“Nyehunge, the geographical oddity. Three hours from everywhere!”
Sunday morning I journeyed by mountain bike from our house in Geita to the small village center of Nyehunge. I started out at 7:45 am, having never been to Nyehunge before and not knowing for sure where it was. But asking for directions while on a bike isn’t so bad.
I was to meet Jason Miller, “super missionary,” there in Nyehunge, where he would arrive by truck from Mwanza. From there we would continue on together another hour to the village of Bilyahilu, where we’d stay until Tuesday. Riding my bike to meet Jason accomplished the following:
- Kept Jason and I from lavishly parking two vehicles in a village where vehicles aren’t generally parked.
- Allowed Christie to still have a mode of transportation in Geita.
- Let me get some non-running distance exercise on a mountain bike and small dirt roads.
- Put me in a situation to see some beautiful Tanzanian countryside.
I started out the direction I should be going, asking along the way how long it would take to reach Nyehunge — I’d figured on 2 1/2 hours. A few folks answered 4 hours, while others shrugged and said 3. Eternally the optimist — and a relatively strong rider (on a bike with gears at least, an unfair advantage for sure) — I decided to go with the 3-hour estimate. I was looking forward to the ride, but not to the several mountains everyone said I’d have to climb.
Two mountains and 45 minutes later, I asked some guys on bikes how far to Nyehunge, and they confidently answered, “If you ride really fast, it’ll be 3 hours.”
I thought, “Okay, I’d better push it a little,” not wanting to be late to meet Jason.

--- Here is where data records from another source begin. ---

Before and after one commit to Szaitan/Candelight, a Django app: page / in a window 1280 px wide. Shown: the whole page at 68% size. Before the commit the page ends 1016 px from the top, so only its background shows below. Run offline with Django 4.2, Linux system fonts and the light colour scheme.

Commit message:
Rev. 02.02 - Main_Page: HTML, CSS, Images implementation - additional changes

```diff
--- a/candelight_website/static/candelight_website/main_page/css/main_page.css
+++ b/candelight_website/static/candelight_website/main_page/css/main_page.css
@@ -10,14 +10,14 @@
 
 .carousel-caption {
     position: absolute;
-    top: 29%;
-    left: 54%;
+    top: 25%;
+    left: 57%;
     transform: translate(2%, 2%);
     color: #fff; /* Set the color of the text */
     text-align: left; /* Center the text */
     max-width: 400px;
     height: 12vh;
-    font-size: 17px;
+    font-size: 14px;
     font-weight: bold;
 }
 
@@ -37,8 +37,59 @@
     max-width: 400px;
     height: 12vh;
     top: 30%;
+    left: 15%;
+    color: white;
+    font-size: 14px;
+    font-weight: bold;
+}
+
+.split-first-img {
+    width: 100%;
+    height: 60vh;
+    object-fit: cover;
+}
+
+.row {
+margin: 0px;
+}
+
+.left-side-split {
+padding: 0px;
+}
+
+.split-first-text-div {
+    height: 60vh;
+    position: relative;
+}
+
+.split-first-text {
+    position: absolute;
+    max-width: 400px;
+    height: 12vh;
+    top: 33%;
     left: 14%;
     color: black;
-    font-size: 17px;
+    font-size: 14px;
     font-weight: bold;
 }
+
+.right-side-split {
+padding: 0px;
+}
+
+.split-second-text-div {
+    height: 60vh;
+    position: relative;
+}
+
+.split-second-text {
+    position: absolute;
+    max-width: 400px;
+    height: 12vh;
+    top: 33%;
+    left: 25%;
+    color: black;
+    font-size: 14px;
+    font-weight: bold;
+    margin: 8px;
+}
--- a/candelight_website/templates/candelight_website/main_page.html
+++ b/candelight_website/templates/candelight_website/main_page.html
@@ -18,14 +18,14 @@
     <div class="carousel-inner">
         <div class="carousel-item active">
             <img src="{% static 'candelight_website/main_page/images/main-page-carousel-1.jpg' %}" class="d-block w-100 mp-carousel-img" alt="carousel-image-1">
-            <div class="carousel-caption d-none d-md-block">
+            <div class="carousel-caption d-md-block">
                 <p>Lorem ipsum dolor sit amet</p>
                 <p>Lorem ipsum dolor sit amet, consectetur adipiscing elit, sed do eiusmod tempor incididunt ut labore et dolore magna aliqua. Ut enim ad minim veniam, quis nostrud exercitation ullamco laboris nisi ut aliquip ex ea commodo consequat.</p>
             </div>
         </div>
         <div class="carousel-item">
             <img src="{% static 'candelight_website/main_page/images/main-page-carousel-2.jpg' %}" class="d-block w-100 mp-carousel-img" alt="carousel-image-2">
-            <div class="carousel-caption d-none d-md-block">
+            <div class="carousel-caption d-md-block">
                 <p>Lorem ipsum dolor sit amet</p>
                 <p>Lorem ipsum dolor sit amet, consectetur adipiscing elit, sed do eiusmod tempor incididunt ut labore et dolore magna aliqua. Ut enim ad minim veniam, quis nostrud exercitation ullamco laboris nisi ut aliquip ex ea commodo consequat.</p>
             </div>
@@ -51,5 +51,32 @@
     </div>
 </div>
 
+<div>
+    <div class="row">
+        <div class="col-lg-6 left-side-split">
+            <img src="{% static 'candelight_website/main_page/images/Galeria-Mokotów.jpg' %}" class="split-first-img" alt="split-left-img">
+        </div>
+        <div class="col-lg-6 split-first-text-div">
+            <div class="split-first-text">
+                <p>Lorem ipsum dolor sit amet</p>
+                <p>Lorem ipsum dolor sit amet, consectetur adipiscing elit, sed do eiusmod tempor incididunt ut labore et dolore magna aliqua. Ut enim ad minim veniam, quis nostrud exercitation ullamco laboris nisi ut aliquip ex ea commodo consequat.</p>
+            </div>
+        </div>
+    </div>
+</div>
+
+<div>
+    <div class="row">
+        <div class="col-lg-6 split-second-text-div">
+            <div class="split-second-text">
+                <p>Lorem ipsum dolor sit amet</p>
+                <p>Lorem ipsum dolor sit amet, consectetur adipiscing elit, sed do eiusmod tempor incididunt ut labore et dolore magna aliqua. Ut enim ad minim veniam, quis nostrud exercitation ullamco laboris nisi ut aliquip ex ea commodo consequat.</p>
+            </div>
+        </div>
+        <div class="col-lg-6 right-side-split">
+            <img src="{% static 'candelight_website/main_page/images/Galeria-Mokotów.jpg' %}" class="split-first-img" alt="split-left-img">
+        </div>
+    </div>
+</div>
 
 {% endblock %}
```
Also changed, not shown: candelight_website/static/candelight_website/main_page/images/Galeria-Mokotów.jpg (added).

Another 45 minutes into the ride I came to a fork in the road. As I stopped to ask directions, I also inquired as to how long it would take to reach my desired destination. The answer without hesitation: “3 hours.”
At the 2-hour mark of my ride, I stopped to buy water and, as I poured it into my water bottle, again asked how far to Nyehunge. The guy glanced at my “hi-tech” bike and back at me, and said, “On a bike like that, you can probably make it in as little as 3 hours.”
At this point I responded in English and under my breath, “Well, ain’t this place a geographical oddity. Three hours from everywhere!”* I then started out again, this time with even more immediacy.
About 15 minutes passed, and I caught up with some guys who were cycling much faster than anyone else I’d seen that day. I fell into their pack and asked one of the guys how far to Nyehunge. He said, “At this speed, just a 1/2-hour.” Relieved, I followed him all the way to Nyehunge.
Total trip time = 2 hours, 45 minutes.
In Tanzanian culture it’s impolite to give someone bad news. And “I don’t know” is apparently the worst of news. It’s better to act as if you know — and let someone be disappointed in the end — than to not answer a question.
On the return trip yesterday, I was worried about some dark rain clouds moving our way and, so, asked Jason to drop me in Nyamazugo. This route would require only 10ish miles of dirt road, at which point I could enjoy a paved one all the way into Geita. I figured pavement would be easier to ride on when wet — and the trip couldn’t possibly be that much longer. I didn’t bother asking anyone for estimates. My total ride time yesterday was 4 hours. And the mountains were bigger.
* I shouldn’t have to offer a citation for this line — and I won’t. One of the best ever written.